Were this court to adopt Raytheon's view that the decision to abandon a good faith attempt to list a site on the NPL makes that attempt arbitrary and capricious as a matter of law, the EPA would be forced to continue expending efforts and funds in support of a listing in order to recover its costs, even where the results of the ESI itself ultimately reveal the contamination is not serious enough to warrant the listing. Such a result is untenable.

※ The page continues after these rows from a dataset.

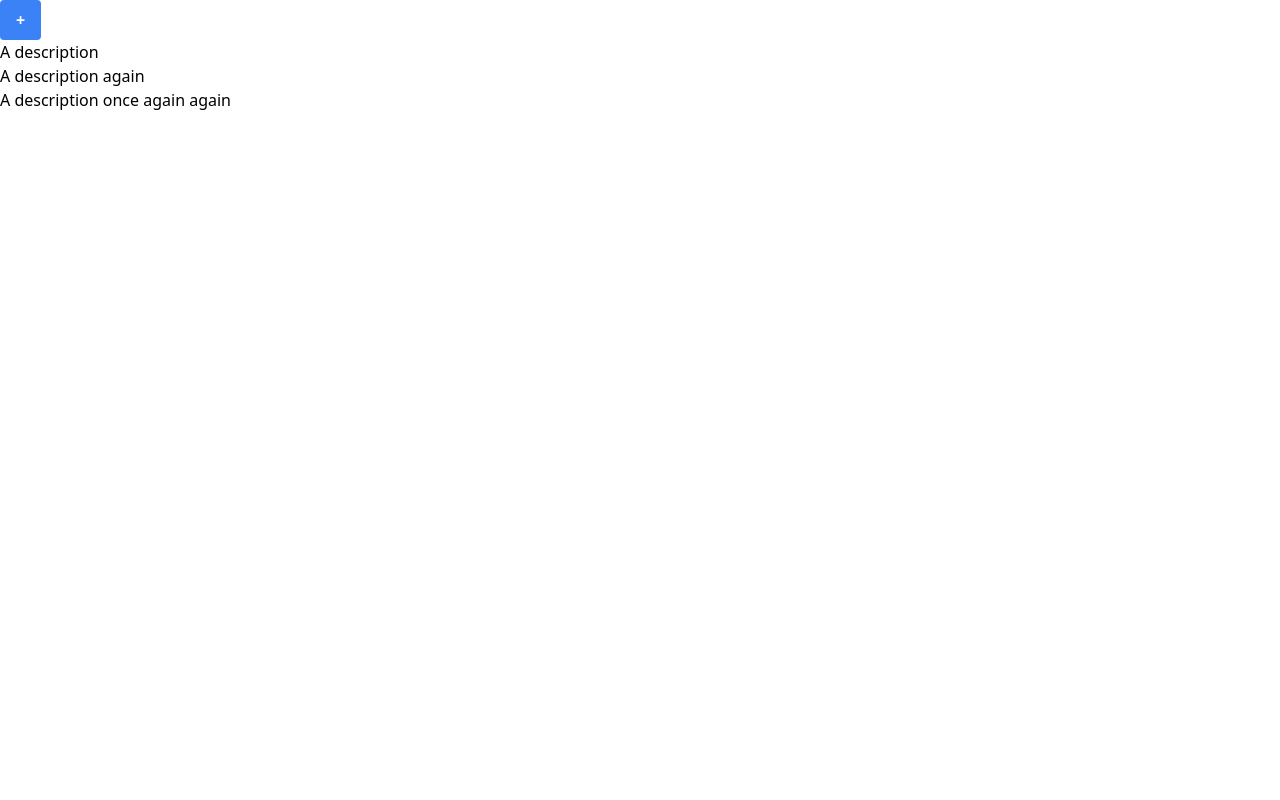
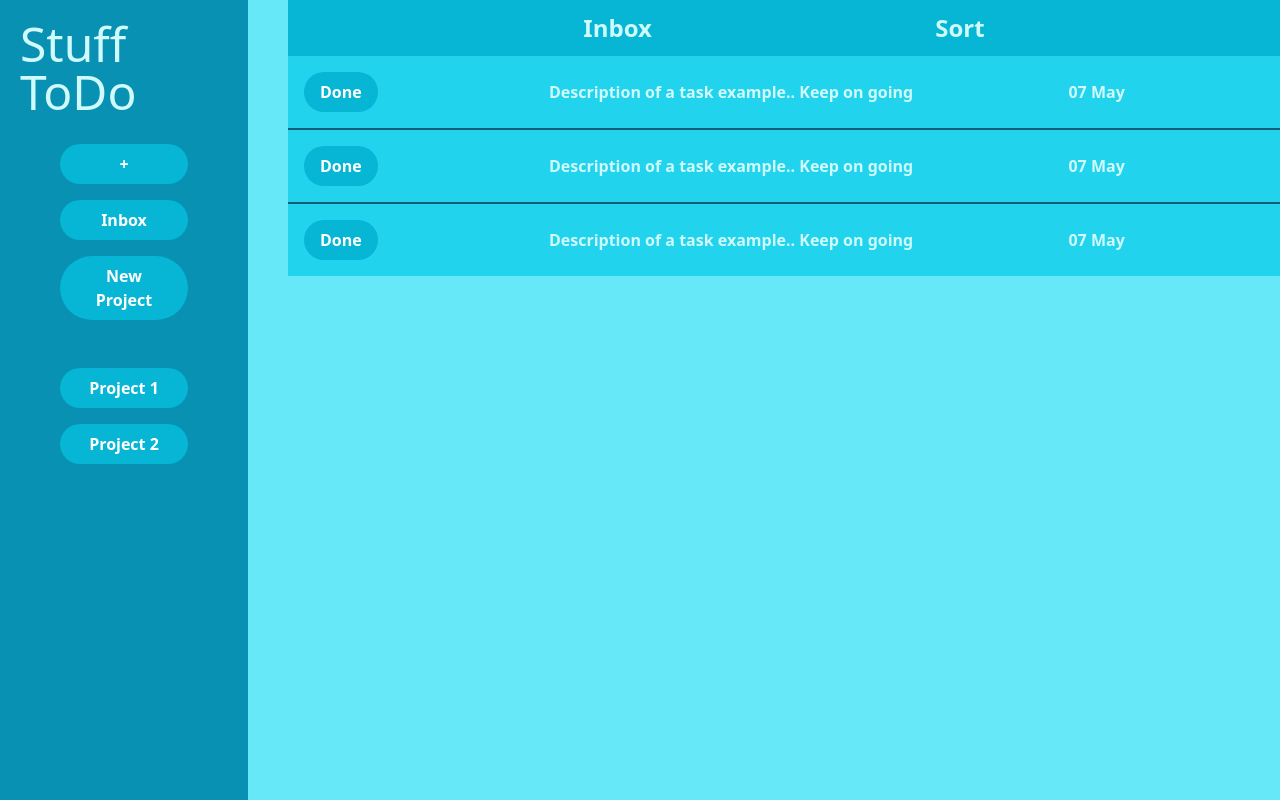
Before and after one commit to Sudoism/todo, a website built with webpack: page src/index.html in a window 1280 px wide. Built offline with nearby package versions, Linux system fonts and the light colour scheme.

Commit message:
layout sketch

```diff
--- a/src/display.js
+++ b/src/display.js
@@ -1,6 +1,7 @@
 
 const displayController = (function() {
-    const content = document.getElementById("content")
+    const content = document.getElementById("content");
+    content.classList.add('grid', 'grid-cols-[1fr_4fr]', 'gap-10');
 
     function paintPage(todoList) {
         const addNewTodo = document.createElement("button");
@@ -10,6 +11,7 @@ const displayController = (function() {
 
         const todoListDisplay = document.createElement("div");
         todoListDisplay.setAttribute("id", "todoList");
+        todoListDisplay.classList.add('grid' ,'gap-5');
         content.appendChild(todoListDisplay);
 
         for(let i= 0; i < todoList.length; i++ ) {
@@ -17,8 +19,14 @@ const displayController = (function() {
             let description = todo.getDescription();
             let newNode = document.createElement("div");
             newNode.innerText = description;
-            content.appendChild(newNode);
+            todoListDisplay.appendChild(newNode);
         }
+    }
+
+    function addTodoDialog() {
+        const todoDialog = document.createElement("dialog");
+        todoDialog.setAttribute("id", "todoDialog");
+
     }
 
     return {paintPage}
--- a/src/index.html
+++ b/src/index.html
@@ -5,7 +5,45 @@
     <meta name="viewport" content="width=device-width, initial-scale=1.0">
     <title>Document</title>
 </head>
-<body>
-    <div id="content" class=""></div>
+    <div id="content" class="grid grid-col-[1fr_5fr] gap-0 bg-cyan-300 w-screen h-screen">
+        <div id="nav" class="col-start-1 bg-cyan-600 grid grid-flow-row content-start justify-items-center">
+            <div class="place-self-center text-5xl m-5 text-cyan-100">Stuff ToDo</div>
+            <button id="addTodo" class="bg-cyan-500 hover:bg-cyan-700 text-white font-bold py-2 px-4 rounded-full m-2 w-32">+</button>
+            <button id="inbox" class="bg-cyan-500 hover:bg-cyan-700 text-white font-bold py-2 px-4 rounded-full m-2 w-32">Inbox</button>
+            <button id="newProject" class="bg-cyan-500 hover:bg-cyan-700 text-white font-bold py-2 px-4 rounded-full m-2 mb-10 w-32">New Project</button>
+            <button id="project1" class="bg-cyan-500 hover:bg-cyan-700 text-white font-bold py-2 px-4 rounded-full m-2 w-32">Project 1</button>
+            <button id="project2" class="bg-cyan-500 hover:bg-cyan-700 text-white font-bold py-2 px-4 rounded-full m-2 w-32">Project 2</button>
+
+        </div>
+
+        <div class="col-start-2 grid bg-cyan-300 content-start text-cyan-100 font-bold">
+            <div class="p-3 text-2xl bg-cyan-500 grid grid-flow-col justify-items-center justify-evenly">
+                <div id="projectLabel" class="self-center">Inbox</div>
+                <div class="self-center">Sort</div>
+            </div>
+
+            <div id="list" class=" grid grid-flow-row content-start rounded divide-y-2 divide-cyan-800">
+                <div class="bg-cyan-400 grid grid-flow-col">
+                    <button class="bg-cyan-500 hover:bg-cyan-700 text-white font-bold py-2 px-4 rounded-full justify-self-start m-4">Done</button>
+                    <div class="self-center">Description of a task example.. Keep on going</div>
+                    <div class="self-center">07 May</div>
+                </div>
+                <div class="bg-cyan-400 grid grid-flow-col">
+                    <button class="bg-cyan-500 hover:bg-cyan-700 text-white font-bold py-2 px-4 rounded-full justify-self-start m-4">Done</button>
+                    <div class="self-center">Description of a task example.. Keep on going</div>
+                    <div class="self-center">07 May</div>
+                </div>
+                <div class="bg-cyan-400 grid grid-flow-col">
+                    <button class="bg-cyan-500 hover:bg-cyan-700 text-white font-bold py-2 px-4 rounded-full justify-self-start m-4">Done</button>
+                    <div class="self-center">Description of a task example.. Keep on going</div>
+                    <div class="self-center">07 May</div>
+                </div>
+            </div>
+        </div>
+
+
+
+
+    </div>
 </body>
 </html>
--- a/src/index.js
+++ b/src/index.js
@@ -15,5 +15,3 @@ console.log(note.getDescription());
 console.log(note.getTitle());
 console.log(todoList.getTodoList());
 console.log(todoList.getTodoList().length);
-
-displayController.paintPage(todoList.getTodoList());
```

Moreover, to whatever extent Raytheon attempts to compare Rayonier's factual basis to this case, the court sees no similarity. The district court in Rayonier was faced with numerous facts indicating the government's primary goal, placement of the site on the NPL, was unattainable from its inception. Here, Raytheon presents no evidence the ESI was initiated for the sole purpose of listing the site on the NPL. In fact, the district court indicated the ESI served other purposes, including establishing the nature and extent of contamination and determining potential source areas for the contamination to assist with clean-up. Likewise, there is no evidence the EPA should have known it could not obtain an NPL listing when it first initiated the ESI. Though it is not entirely clear from the record, it appears the EPA only ceased efforts to list the site, if at all, after it became clear those efforts would be fruitless in light of the State of Kansas's opposition.
Thus, this court concludes Raytheon has failed to rebut the presumption that the EPA's efforts to list the site on the NPL were consistent with the national contingency plan. Because Raytheon has presented no evidence to support a determination that the EPA's actions were arbitrary and capricious, the district court's judgment must be affirmed.

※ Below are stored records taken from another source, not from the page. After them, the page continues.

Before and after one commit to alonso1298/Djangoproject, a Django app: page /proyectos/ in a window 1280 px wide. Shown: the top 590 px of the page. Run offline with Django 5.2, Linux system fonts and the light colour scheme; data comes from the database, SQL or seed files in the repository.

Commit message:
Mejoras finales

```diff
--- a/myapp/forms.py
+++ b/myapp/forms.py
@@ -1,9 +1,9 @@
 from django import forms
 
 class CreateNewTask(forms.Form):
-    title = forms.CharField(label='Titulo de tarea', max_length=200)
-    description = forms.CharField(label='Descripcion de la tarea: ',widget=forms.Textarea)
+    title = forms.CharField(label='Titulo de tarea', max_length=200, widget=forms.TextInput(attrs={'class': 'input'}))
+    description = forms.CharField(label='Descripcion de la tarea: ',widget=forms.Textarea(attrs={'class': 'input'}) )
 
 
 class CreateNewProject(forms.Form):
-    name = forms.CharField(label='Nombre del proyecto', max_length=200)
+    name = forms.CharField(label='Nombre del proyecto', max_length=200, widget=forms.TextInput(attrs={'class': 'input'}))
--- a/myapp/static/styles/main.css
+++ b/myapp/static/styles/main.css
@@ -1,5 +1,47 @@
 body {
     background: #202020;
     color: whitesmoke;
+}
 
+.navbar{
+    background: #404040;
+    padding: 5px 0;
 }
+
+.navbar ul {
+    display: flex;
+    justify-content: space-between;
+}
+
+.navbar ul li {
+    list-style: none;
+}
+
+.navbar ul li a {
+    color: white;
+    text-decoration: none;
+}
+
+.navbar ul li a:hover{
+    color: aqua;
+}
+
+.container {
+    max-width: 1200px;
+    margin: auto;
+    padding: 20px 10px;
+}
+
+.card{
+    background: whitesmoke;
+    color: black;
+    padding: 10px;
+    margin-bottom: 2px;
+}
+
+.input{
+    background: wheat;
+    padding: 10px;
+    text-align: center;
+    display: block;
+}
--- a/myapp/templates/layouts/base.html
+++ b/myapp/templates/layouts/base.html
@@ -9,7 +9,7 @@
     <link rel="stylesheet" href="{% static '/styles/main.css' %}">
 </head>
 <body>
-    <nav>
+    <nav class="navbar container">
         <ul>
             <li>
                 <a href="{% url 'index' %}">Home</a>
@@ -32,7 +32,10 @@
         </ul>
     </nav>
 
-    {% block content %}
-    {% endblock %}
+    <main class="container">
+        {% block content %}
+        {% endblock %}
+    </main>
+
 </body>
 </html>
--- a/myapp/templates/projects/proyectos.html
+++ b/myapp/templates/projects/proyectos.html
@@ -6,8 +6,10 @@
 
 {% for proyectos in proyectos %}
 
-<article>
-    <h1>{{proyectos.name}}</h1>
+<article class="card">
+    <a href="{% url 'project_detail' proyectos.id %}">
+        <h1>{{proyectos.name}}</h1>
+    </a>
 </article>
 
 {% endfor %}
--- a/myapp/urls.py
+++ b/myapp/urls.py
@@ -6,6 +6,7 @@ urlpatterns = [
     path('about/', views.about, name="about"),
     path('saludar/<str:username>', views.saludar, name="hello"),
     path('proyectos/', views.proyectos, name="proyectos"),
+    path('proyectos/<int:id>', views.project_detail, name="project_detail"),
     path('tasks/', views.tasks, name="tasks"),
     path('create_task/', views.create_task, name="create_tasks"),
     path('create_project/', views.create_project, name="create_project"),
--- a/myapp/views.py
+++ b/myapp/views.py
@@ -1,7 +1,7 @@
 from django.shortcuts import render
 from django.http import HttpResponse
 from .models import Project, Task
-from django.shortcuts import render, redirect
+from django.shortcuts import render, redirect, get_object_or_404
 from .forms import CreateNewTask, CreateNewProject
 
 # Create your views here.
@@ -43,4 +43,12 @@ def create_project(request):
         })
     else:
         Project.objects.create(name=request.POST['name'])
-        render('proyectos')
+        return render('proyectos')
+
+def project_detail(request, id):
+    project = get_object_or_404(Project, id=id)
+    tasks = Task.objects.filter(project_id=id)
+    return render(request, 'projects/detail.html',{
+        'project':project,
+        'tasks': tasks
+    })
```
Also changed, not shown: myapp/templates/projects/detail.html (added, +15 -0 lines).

C. Insurance Proceeds
Because the district court's decision is affirmed, we need not address Raytheon's argument that the district court should not be permitted on remand to consider amounts recovered under its insurance policies as an equitable factor in allocating response costs.
The judgment of the district court is AFFIRMED.

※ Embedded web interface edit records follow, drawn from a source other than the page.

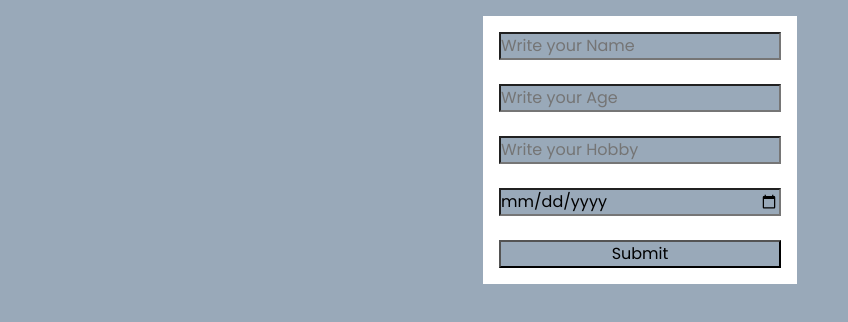
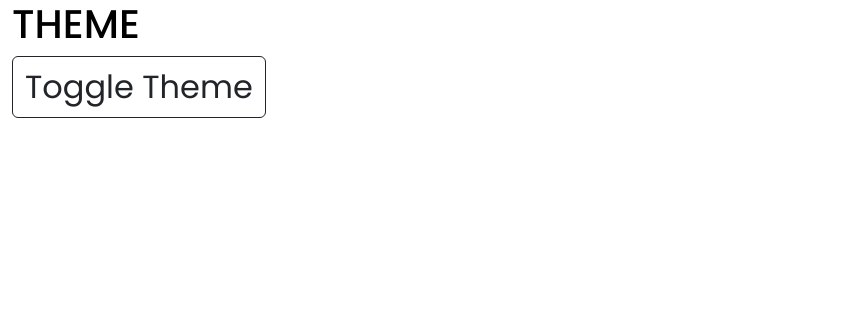
Before and after one commit to git-souvik22/react-interview, a React (Create React App) app: page / in a window 1280 px wide. Shown: the top 322 px of the page, without its empty margins (0-848 px from the left). Built offline with nearby package versions, Linux system fonts and the light colour scheme.

Commit message:
internal-css-state-management

```diff
--- a/src/App.css
+++ b/src/App.css
@@ -5,7 +5,6 @@
   padding: 0;
   box-sizing: border-box;
   font-family: "Poppins", sans-serif;
-  background-color: #99a9b9;
 }
 
 .card {
--- a/src/App.js
+++ b/src/App.js
@@ -1,48 +1,34 @@
-import { useState } from "react";
 import "./app.css";
+import React, { useState } from "react";
+
+const styles = {
+  dark: {
+    color: "white",
+    backgroundColor: "black",
+  },
+  light: {
+    color: "black",
+    backgroundColor: "white",
+  },
+};
 
 function App() {
-  const [objData, setObjData] = useState({});
+  const [theme, setTheme] = useState(false);
 
-  const getInputs = (value, name) => {
-    let data = { [name]: value };
-
-    setObjData({ ...objData, ...data });
+  const changeTheme = () => {
+    setTheme(!theme);
   };
-
-  const submit = (e) => {
-    e.preventDefault();
-    console.log(objData);
-  };
-
   return (
-    <div className="container-fluid">
-      <form className="d-flex flex-column gap-4 w-25 bg-white p-3 mt-3 mx-auto">
-        <input
-          placeholder="Write your Name"
-          type="text"
-          name="name"
-          onChange={(e) => getInputs(e.target.value, e.target.name)}
-        />
-        <input
-          placeholder="Write your Age"
-          type="number"
-          name="age"
-          onChange={(e) => getInputs(e.target.value, e.target.name)}
-        />
-        <input
-          placeholder="Write your Hobby"
-          type="text"
-          name="hobbies"
-          onChange={(e) => getInputs(e.target.value, e.target.name)}
-        />
-        <input
-          type="date"
-          name="date"
-          onChange={(e) => getInputs(e.target.value, e.target.name)}
-        />
-        <button onClick={submit}>Submit</button>
-      </form>
+    <div className="container-fluid" style={theme ? styles.dark : styles.light}>
+      <h1>THEME</h1>
+      <button
+        className={
+          theme ? "btn btn-outline-light fs-2" : "btn btn-outline-dark fs-2"
+        }
+        onClick={changeTheme}
+      >
+        Toggle Theme
+      </button>
     </div>
   );
 }
```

1. During the Army's use of the site, it was known as Herington Army Air Field. For ease of reference, the court refers to the air field as “Herington Field” for all relevant periods.
2. Raytheon does not contest its liability as to the contamination surrounding Hangar 4.
3. The record is not entirely clear that the EPA's effort to list the site on the NPL has been “abandoned,” as Raytheon argues. The parties agree the State of Kansas did not consent to the listing, which makes the site ineligible for placement on the NPL. At oral argument, however, the government stated the effort has not been abandoned. Rather, the State's continued opposition makes the listing impossible. According to the government, the site remains proposed for the NPL and could still be listed if the State of Kansas ever consents. Despite this discrepancy, this court need not decide whether the effort to list the site on the NPL has actually been abandoned because the resolution of that factual issue does not alter the outcome of this appeal.
4. The national contingency plan is described at 42 U.S.C. § 9605 and 40 C.F.R. part 300.
5. The district court declined to consider Rayonier because it was unable to locate a copy of the decision. Raytheon's failure to attach a copy apparently resulted from confusion regarding District of Kansas Local Rule 7.6(b), which provides an unpublished decision cited by a party must be attached as an exhibit to the party's brief “only if it is unavailable via electronic means.” Because the decision was available through PACER, counsel did not attach it. The district court stated the decision should have been provided under the Local Rules and thus declined to consider Rayonier.
MURPHY, Circuit Judge.